As I looked around the hot, humid room at the male doctors in their white coats, I couldn’t believe I was actually participating in a medical training mission in Rwanda. After months of planning and securing equipment, I was actually in Africa. I watched as the medical residents listened intently to the lectures United States physician volunteers provided.
Forty-two Rwandan OB/GYN residents came to the University Hospital in Kigali for a week of cervical cancer screening and treatment training to make prevention easy for women. Cervical cancer is the number one female cancer in Africa. I had one glaring observation sitting in that small room. Of the forty-two OB/GYN residents, there were only four women.
I remembered back to my U.S. medical school class, where we had 18 percent women. Thirty-five years later, that percentage has risen to 50 percent. For the specialty of OB/GYN, 85 percent of American residents are now female. I wondered why the number of women residents was so low in Rwanda. I interviewed one of the women and learned a great deal about the barriers that have nothing to do with intelligence and everything to do with biology and accommodations.
Mireille, a thirty-three-year-old Rwandan, had always wanted to be a doctor and did the hard work to be admitted. She saw it as an “important and much admired” job, and her dedication was obvious. Mireille’s husband was a resident, and they had one daughter who was four months old when she entered residency.
Mireille was lucky that she grew up in Kigali, the main city where the medical school and University Hospital was located. There would have been no way for her to train with her child living away from family. The male residents left their families in their villages as they moved to Kigali to do their training. One told me he had only spent three months with his family in eight years of training.
When I asked her why there were so few women OB/GYN residents, she said simply, “It’s too hard.” It turned out “too hard” doesn’t mean the curriculum or medicine was too hard; it was the sacrifice it demanded of women with families or desire to have a family. There were no female attendings or mentors.

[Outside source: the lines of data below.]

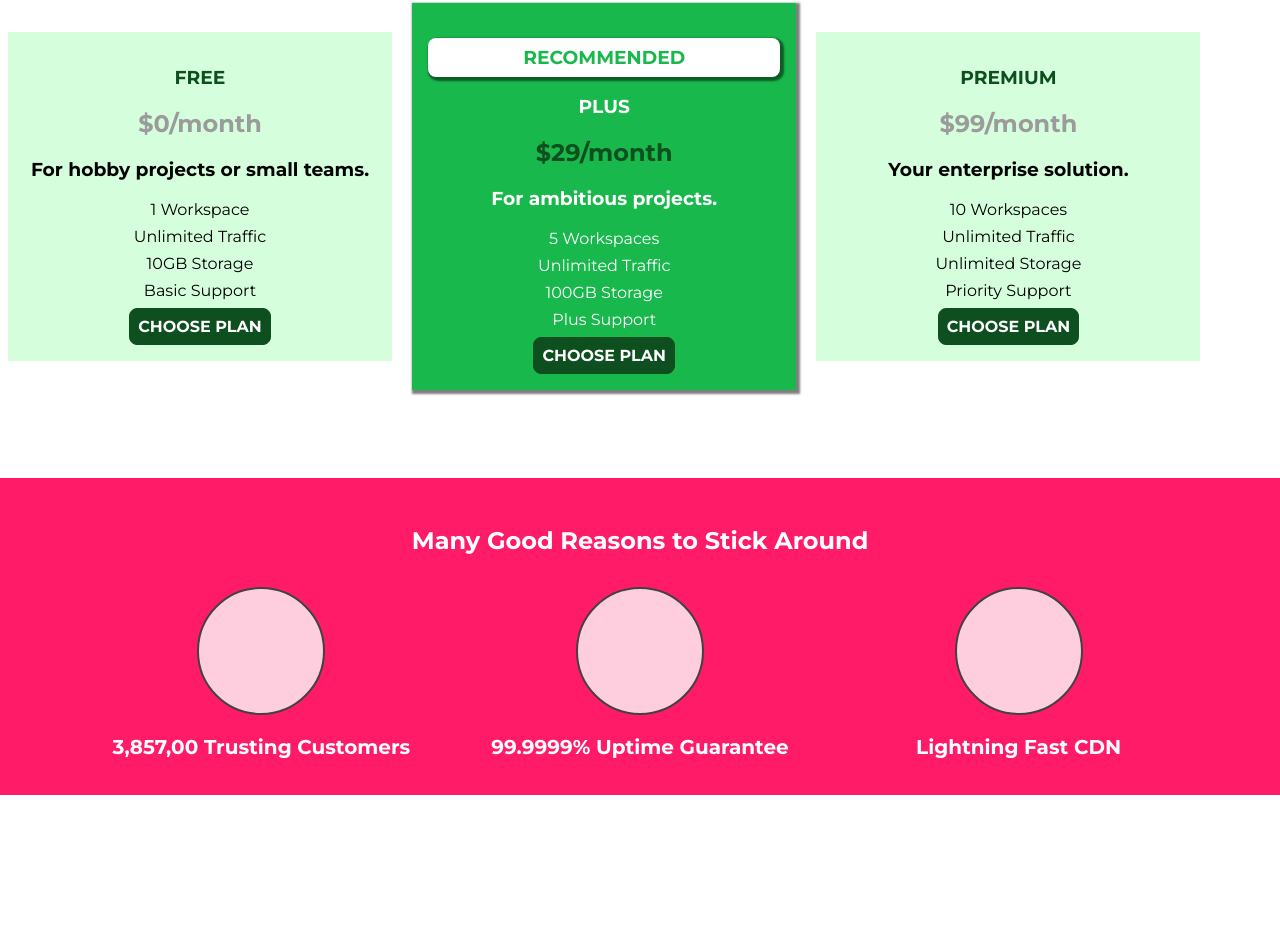
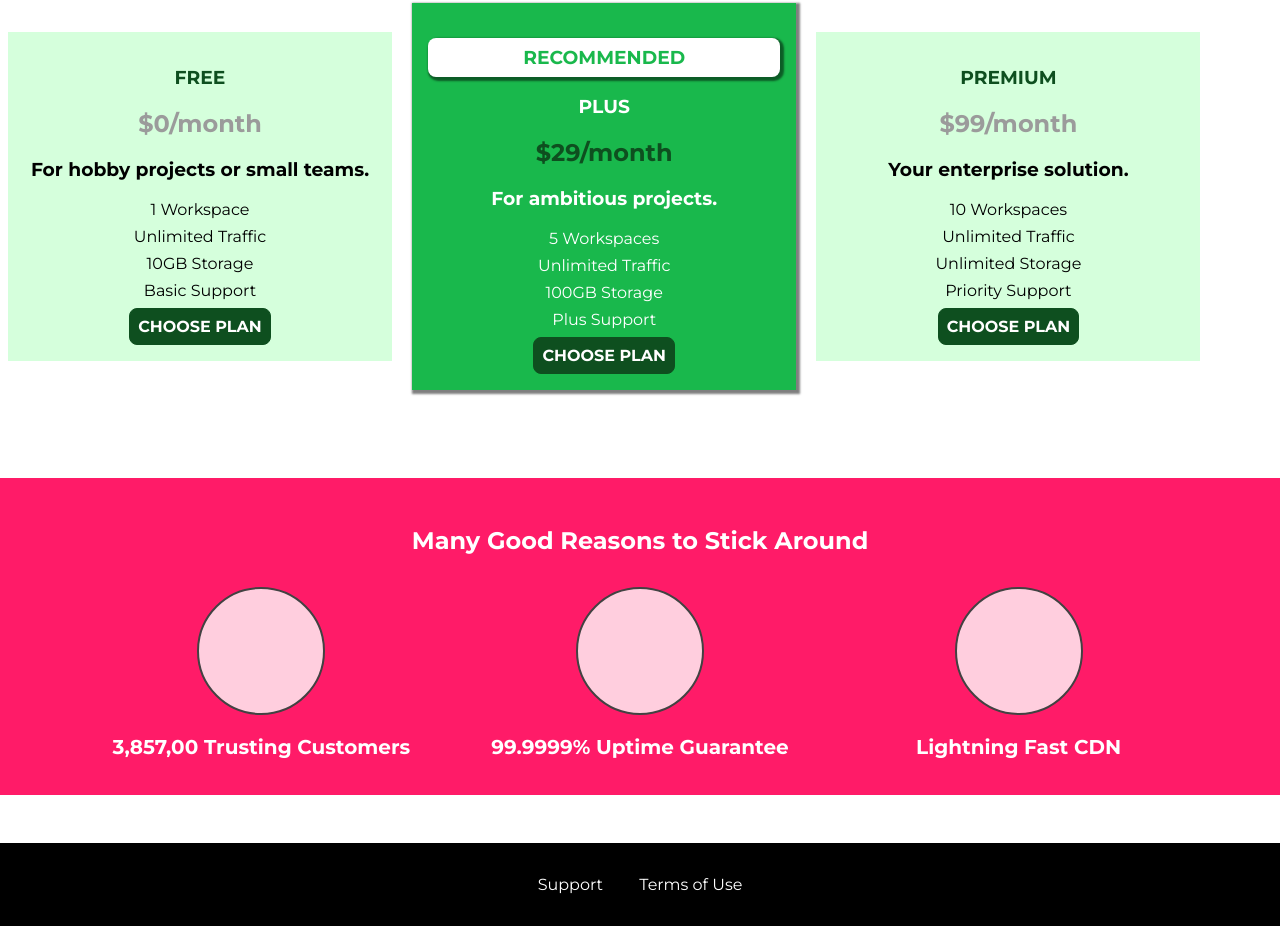
Before and after one commit to JoerKul/cssTheCompleteGuide, a plain HTML site: page index.html in a window 1280 px wide. Shown: the part 645-1571 px from the top of the page. Before the commit the page ends 1440 px from the top, so only its background shows below. Drawn offline with Linux system fonts and the light colour scheme.

Commit message:
add a footer at the page

```diff
--- a/css/main.css
+++ b/css/main.css
@@ -200,3 +200,31 @@ html {
     background: white;
     border: none;
 }
+
+.main-footer{
+    background: black;
+    padding: 32px;
+    margin-top: 48px;
+}
+
+.main-footer__links{
+    list-style: none;
+    margin: 0;
+    padding: 0;
+    text-align: center;
+}
+
+.main-footer__link {
+    display: inline-block;
+    margin: 0 16px;
+}
+
+.main-footer__link a {
+    color: white;
+    text-decoration: none;
+}
+
+.main-footer__link a:hover,
+.main-footer__link a:active {
+    color: #ccc;
+}
--- a/index.html
+++ b/index.html
@@ -28,6 +28,7 @@
             </ul>
         </nav>
     </header>
+    <main>
         <section id="product-overview">
             <h1>Get the freedom you deserve</h1>
         </section>
@@ -80,7 +81,7 @@
             </div>
         </section>
         <section id="key-features">
-        <h1  class="section-title">Many Good Reasons to Stick Around</h1>
+            <h1 class="section-title">Many Good Reasons to Stick Around</h1>
             <ul class="key-feature__list">
                 <li>
                     <div class="key-feature__image">
@@ -102,6 +103,19 @@
                 </li>
             </ul>
         </section>
+    </main>
+    <footer class="main-footer">
+        <nav>
+            <ul class="main-footer__links">
+                <li class="main-footer__link">
+                    <a href="#">Support</a>
+                </li>
+                <li class="main-footer__link">
+                    <a href="#">Terms of Use</a>
+                </li>
+            </ul>
+        </nav>
+    </footer>
 </body>
 
 </html>
```
Lines whose indentation alone changed are shown as unchanged.
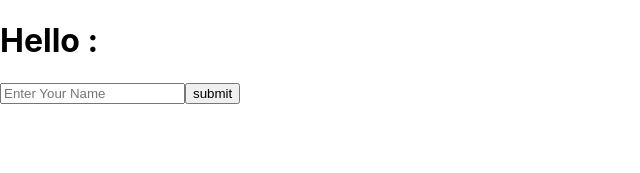
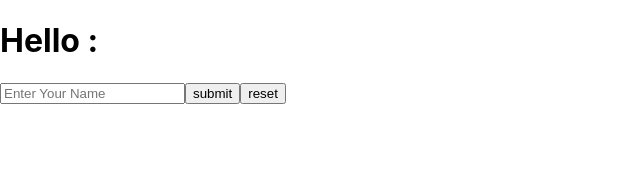
Before and after one commit to UDAYVEERUS/Todo_App, a React (Create React App) app: page /form in a window 1280 px wide. Shown: the top 173 px of the page, without its empty margins (0-640 px from the left). Built offline with nearby package versions, Linux system fonts and the light colour scheme.

Commit message:
add reset button

```diff
--- a/src/components/Form.js
+++ b/src/components/Form.js
@@ -14,11 +14,15 @@ const Form = () => {
         event.preventDefault()
         setFullname(name)
     }
+    const resetForm = () => {
+        setFullname("")
+    }
     return (
         <div>
             <h1>Hello : {fullname}</h1>
             <input type="text" onChange={handleChange} placeholder='Enter Your Name' value={name} />
             <button onClick={handleSubmit}>submit</button>
+            <button onClick={resetForm}>reset</button>
         </div>
     )
 }
```
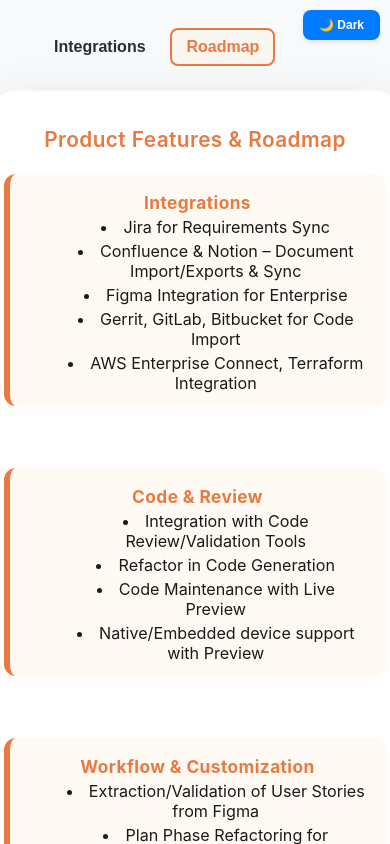
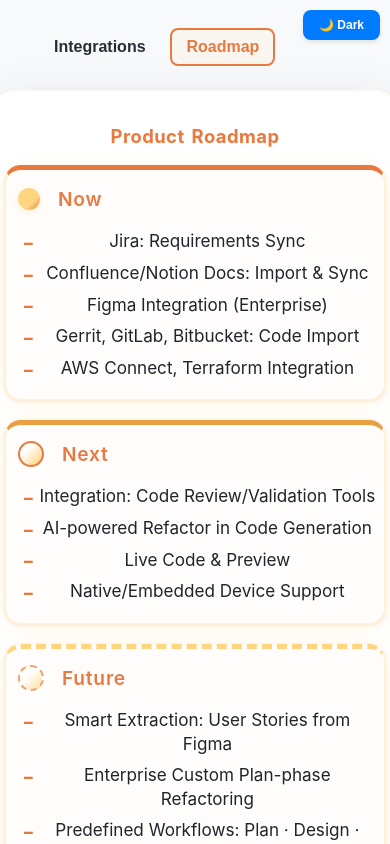
Before and after one commit to Workflow-Manager-admin/kavia-integration--roadmap-showcase-99667-aa5f64f7, a React (Create React App) app in the folder react_js_frontend/: page / in a window 390 px wide. Both pictures are taken after a click on the button "Roadmap". Shown: the top 844 px of the page. Built offline with nearby package versions, Linux system fonts and the light colour scheme; the HTML template or start-up script is replaced by a standard one.

Commit message:
CheckPoint

```diff
--- a/react_js_frontend/src/App.css
+++ b/react_js_frontend/src/App.css
@@ -212,50 +212,125 @@
   letter-spacing: 0.01em;
 }
 
-/* --- Roadmap Slide --- */
-.roadmap-slide {
+/* --- Roadmap Slide (v2, slide-deck style) --- */
+.roadmap-slide-v2 {
   width: 100%;
   padding-top: 10px;
 }
-.roadmap-list {
-  width: 100%;
-  display: flex;
-  flex-wrap: wrap;
-  gap: 42px 20px;
-  margin-top: 8px;
-  align-items: flex-start;
-  justify-content: space-between;
-}
-.roadmap-section {
-  flex-basis: 45%;
-  background: #FFF9F4;
-  border-radius: 12px;
-  border-left: 6px solid #E87A41;
-  padding: 18px 19px 9px 18px;
-  margin-bottom: 7px;
-  box-shadow: 0 2px 10px #FFD58013;
-}
-.roadmap-heading {
-  font-size: 1.08rem;
+.roadmap-main-title {
+  text-align: left;
+  font-size: 2rem;
+  margin-bottom: 38px;
   color: #E87A41;
   font-weight: 700;
-  margin-bottom: 4px;
   letter-spacing: 0.025em;
+  word-spacing: 0.12em;
+  text-shadow: 0 1px 0 #FFD58055;
 }
-.roadmap-item {
-  font-size: 1.01rem;
-  color: #1A1A1A;
-  margin-bottom: 4px;
-  margin-left: 1.1em;
-  list-style: disc inside;
-  font-weight: 400;
+.roadmap-deck {
+  width: 100%;
+  display: grid;
+  grid-template-columns: repeat(3,1fr);
+  gap: 30px 26px;
+  margin: 0 auto;
+  max-width: 860px;
+  min-height: 320px;
+  justify-items: stretch;
+  align-items: stretch;
+  position: relative;
+  z-index: 1;
 }
-.roadmap-section ul {
-  padding-left: 1.05em;
+.roadmap-card {
+  display: flex;
+  flex-direction: column;
+  background: #FFFDFB;
+  border-radius: 17px;
+  box-shadow: 0 6px 28px #FFD58019, 0 0.5px 2.5px #E87A4133, 0 1.5px 13px #FFD58019;
+  padding: 28px 22px 20px 22px;
+  border: 2px solid #FFD58044;
+  min-width: 0;
+  min-height: 250px;
+  position: relative;
+  overflow: visible;
+  transition: box-shadow 0.23s;
+}
+.roadmap-card:hover {
+  box-shadow: 0 12px 48px #FFD58055, 0 2px 16px #E87A4112;
+  transform: translateY(-2px) scale(1.01);
+  z-index: 2;
+}
+.roadmap-phase-now {
+  border-top: 5px solid #E87A41;
+}
+.roadmap-phase-next {
+  border-top: 5px solid #E8A041;
+}
+.roadmap-phase-future {
+  border-top: 5px dashed #FFD580;
+}
+
+.roadmap-card-header {
+  display: flex;
+  align-items: center;
+  margin-bottom: 16px;
+  gap: 10px;
+}
+.roadmap-icon {
+  flex-shrink: 0;
+  align-items: center;
+  display: flex;
+  height: 28px;
+}
+.roadmap-card-title {
+  font-size: 1.2rem;
+  font-weight: 600;
+  color: #E87A41;
+  letter-spacing: 0.04em;
   margin: 0;
+}
+.roadmap-features {
+  list-style: none;
+  margin: 0;
+  padding: 0 0 0 6px;
+}
+.roadmap-feature {
+  font-size: 1.07rem;
+  color: #21242b;
+  margin-bottom: 8px;
+  padding-left: 0.8em;
+  position: relative;
+  line-height: 1.38;
+}
+.roadmap-feature:before {
+  content: "–";
+  position: absolute;
+  left: 0;
+  color: #E87A41;
+  font-weight: 800;
+  font-size: 1.02em;
+  top: 0.1em;
+}
+
+/* Roadmap divider line for presentation slide style */
+.roadmap-deck-divider {
+  width: 98%;
+  height: 4px;
+  margin: 34px auto 4px auto;
+  background: linear-gradient(90deg, #FFD580 0%, #fff 60%, #FFD580 100%);
+  opacity: 0.25;
+  border-radius: 3px;
+  display: block;
+  max-width: 650px;
 }
 
 /* Responsive design for mobile */
+@media (max-width: 1020px) {
+  .roadmap-deck {
+    grid-template-columns: 1fr 1fr;
+    gap: 26px 18px;
+    min-width: 0;
+  }
+}
 @media (max-width: 768px) {
   .theme-toggle {
     top: 10px;
@@ -271,11 +346,18 @@
   .integrations-grid {
     grid-template-columns: repeat(2, 1fr) !important;
   }
-  .slide-title {
-    font-size: 1.3rem !important;
+  .slide-title, .roadmap-main-title {
+    font-size: 1.15rem !important;
+    margin-bottom: 18px !important;
+    text-align: center !important;
   }
-  .roadmap-section {
-    flex-basis: 100% !important;
-    margin-bottom: 20px !important;
+  .roadmap-deck {
+    grid-template-columns: 1fr;
+    gap: 19px 0;
+  }
+  .roadmap-card {
+    min-height: 168px;
+    padding: 15px 7px 12px 12px;
+    font-size: 1rem;
   }
 }
--- a/react_js_frontend/src/RoadmapSlide.js
+++ b/react_js_frontend/src/RoadmapSlide.js
@@ -1,62 +1,132 @@
 import React from "react";
+
+// Simple icon components for roadmap stages
+function NowIcon() {
+  return (
+    <span
+      aria-label="Now"
+      style={{
+        display: 'inline-block',
+        width: 22,
+        height: 22,
+        background: 'linear-gradient(135deg, #FFD580 65%, #E87A41 100%)',
+        borderRadius: '50%',
+        verticalAlign: 'middle',
+        marginRight: 8,
+        boxShadow: '0 2px 8px #FFD58055',
+      }}
+    ></span>
+  );
+}
+function NextIcon() {
+  return (
+    <span
+      aria-label="Next"
+      style={{
+        display: 'inline-block',
+        width: 22,
+        height: 22,
+        background: 'linear-gradient(135deg, #fff 30%, #FFD580 95%)',
+        borderRadius: '50%',
+        verticalAlign: 'middle',
+        marginRight: 8,
+        border: '2.3px solid #E87A41'
+      }}
+    ></span>
+  );
+}
+function FutureIcon() {
+  return (
+    <span
+      aria-label="Future"
+      style={{
+        display: 'inline-block',
+        width: 22,
+        height: 22,
+        background: 'linear-gradient(135deg, #fff 40%, #FFD580 95%)',
+        borderRadius: '50%',
+        verticalAlign: 'middle',
+        marginRight: 8,
+        border: '2px dashed #E87A41',
+        opacity: 0.7,
+      }}
+    ></span>
+  );
+}
 
 // PUBLIC_INTERFACE
 function RoadmapSlide() {
   /**
-   * Slide listing product features/roadmap in clean format.
+   * Professional slide deck-style roadmap: clear phases (Now, Next, Future),
+   * each with a modern card, icon, and grouped features.
    */
-  const roadmap = [
+  const roadmapPhases = [
     {
-      heading: "Integrations",
-      items: [
-        "Jira for Requirements Sync",
-        "Confluence & Notion – Document Import/Exports & Sync",
-        "Figma Integration for Enterprise",
-        "Gerrit, GitLab, Bitbucket for Code Import",
-        "AWS Enterprise Connect, Terraform Integration"
+      label: "Now",
+      Icon: NowIcon,
+      colorClass: "roadmap-phase-now",
+      features: [
+        "Jira: Requirements Sync",
+        "Confluence/Notion Docs: Import & Sync",
+        "Figma Integration (Enterprise)",
+        "Gerrit, GitLab, Bitbucket: Code Import",
+        "AWS Connect, Terraform Integration"
       ]
     },
     {
-      heading: "Code & Review",
-      items: [
-        "Integration with Code Review/Validation Tools",
-        "Refactor in Code Generation",
-        "Code Maintenance with Live Preview",
-        "Native/Embedded device support with Preview"
+      label: "Next",
+      Icon: NextIcon,
+      colorClass: "roadmap-phase-next",
+      features: [
+        "Integration: Code Review/Validation Tools",
+        "AI-powered Refactor in Code Generation",
+        "Live Code & Preview",
+        "Native/Embedded Device Support"
       ]
     },
     {
-      heading: "Workflow & Customization",
-      items: [
-        "Extraction/Validation of User Stories from Figma",
-        "Plan Phase Refactoring for Enterprise Customization",
-        "Predefined Workflows: Plan · Design · Code"
-      ]
-    },
-    {
-      heading: "Testing & Export",
-      items: [
-        "Test Execution with Custom Tool Integration",
-        "Export Test Cases to Enterprise Tools"
+      label: "Future",
+      Icon: FutureIcon,
+      colorClass: "roadmap-phase-future",
+      features: [
+        "Smart Extraction: User Stories from Figma",
+        "Enterprise Custom Plan-phase Refactoring",
+        "Predefined Workflows: Plan · Design · Code",
+        "Test Execution: Custom Tool Integration",
+        "Test Case Export to Enterprise Tools"
       ]
     }
   ];
 
   return (
-    <div className="slide roadmap-slide">
-      <h2 className="slide-title">Product Features & Roadmap</h2>
-      <div className="roadmap-list">
-        {roadmap.map((section) => (
-          <div className="roadmap-section" key={section.heading}>
-            <div className="roadmap-heading">{section.heading}</div>
-            <ul>
-              {section.items.map((item, idx) => (
-                <li key={idx} className="roadmap-item">{item}</li>
+    <div className="slide roadmap-slide-v2">
+      <h2 className="slide-title roadmap-main-title">
+        Product Roadmap
+      </h2>
+      <div className="roadmap-deck">
+        {roadmapPhases.map((phase) => (
+          <section
+            className={`roadmap-card ${phase.colorClass}`}
+            key={phase.label}
+            aria-label={`Roadmap phase: ${phase.label}`}
+          >
+            <header className="roadmap-card-header">
+              <span className={`roadmap-icon`}>
+                <phase.Icon />
+              </span>
+              <h3 className="roadmap-card-title">{phase.label}</h3>
+            </header>
+            <ul className="roadmap-features">
+              {phase.features.map((feat, i) => (
+                <li className="roadmap-feature" key={i}>
+                  {feat}
+                </li>
               ))}
             </ul>
-          </div>
+          </section>
         ))}
       </div>
+      <div className="roadmap-deck-divider" aria-hidden="true"></div>
     </div>
   );
 }
```
Also changed, not shown: 1 other file (tests, documents, lock files or other folders).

Night call was two or three times a week with constant deliveries, surgery, admits, no sleep, and no reprieve for 24 to 36 hours straight in high-stress situations. The female patients were happy to see a woman doctor rather than a man, so the demands on the four women residents increased.
There were no accommodations for the trainee’s breastfeeding, caring for children or parents at home, and they were told at the beginning that pregnancy was not allowed. If a woman resident became pregnant, she would have to repeat the entire year, even if she missed minimal time for delivery. In Rwanda, residents are either “private” and paying their own tuition with no stipend, or they are government-sponsored, and the tuition is paid, but they are obliged to “pay back” by being stationed in a rural health center for five years. Mireille and her husband were government-sponsored and did not know where their family would be sent after graduation. An extra year of residency would have been impossible, therefore having another baby during her prime years was also impossible.
When asked what she would change so more women could choose her specialty, she replied, “Allow us to have children. A man’s wife can get pregnant twice in the program. A woman should have that chance once.”
Things aren’t much better in the internal medicine training tract in Rwanda. There are only three women residents, highlighting a serious problem in their training pipeline. In the GYN training sessions, I noticed the women residents sat together and were shy about speaking up. I’ve also seen this in medical meetings and ward rounds in the U.S. We have learned over the past few decades that a critical mass of females is needed for women to feel empowered to speak, lead, share and support other women, as both professionals and patients.
One example of the importance of women was seen during the training clinic. A group of male doctors was huddled together, and one directed the woman patient to just “undress over there and come here to be examined.” Our volunteer woman physician decided some education for these male doctors was urgently needed. She asked Dr. L to go into the hallway and bring in all the nurses he could find. Then she asked him to undress and get into the stirrups with everyone in the room. He was horrified and practically shrunk in the corner. She then said, “That is what you just asked that woman to do.”
It was a wonderful teaching moment and the men really “got it.” But it took a woman to point it out to them. Sensitivity and appropriate medical demeanor have to be taught. And without a woman leader’s input, insensitive behavior just continues.
The problems these young Rwandan women faced juggling careers and families are universal. If one does a Google search “What is the biggest challenge facing women doctors,” the 2,530,000,000 results say:
- lifestyle and career choices
- family planning and career trajectory
- seeking balance
These issues that keep women out of professions are the same everywhere, and the young women doctors in both Rwanda and the USA are still struggling with gender problems that I struggled with over 35 years ago in my own training.
Rwanda is a progressive, beautiful country that aims to provide world-class medicine. Increasing the number of women physicians overall, especially OB/GYN specialists, is essential to achieving that goal. It won’t happen without systemic changes that acknowledge the needs of young women medical students and prioritizes bringing more women into medical training. Rwanda may be a little behind the Western countries, but we haven’t solved the gender discrepancy anywhere on the planet. These are not “women’s problems.” These are human problems that need to be addressed before we can reap the benefit from half of our workforce.
Toni Brayer is an internal medicine physician.
Image credit: Shutterstock.com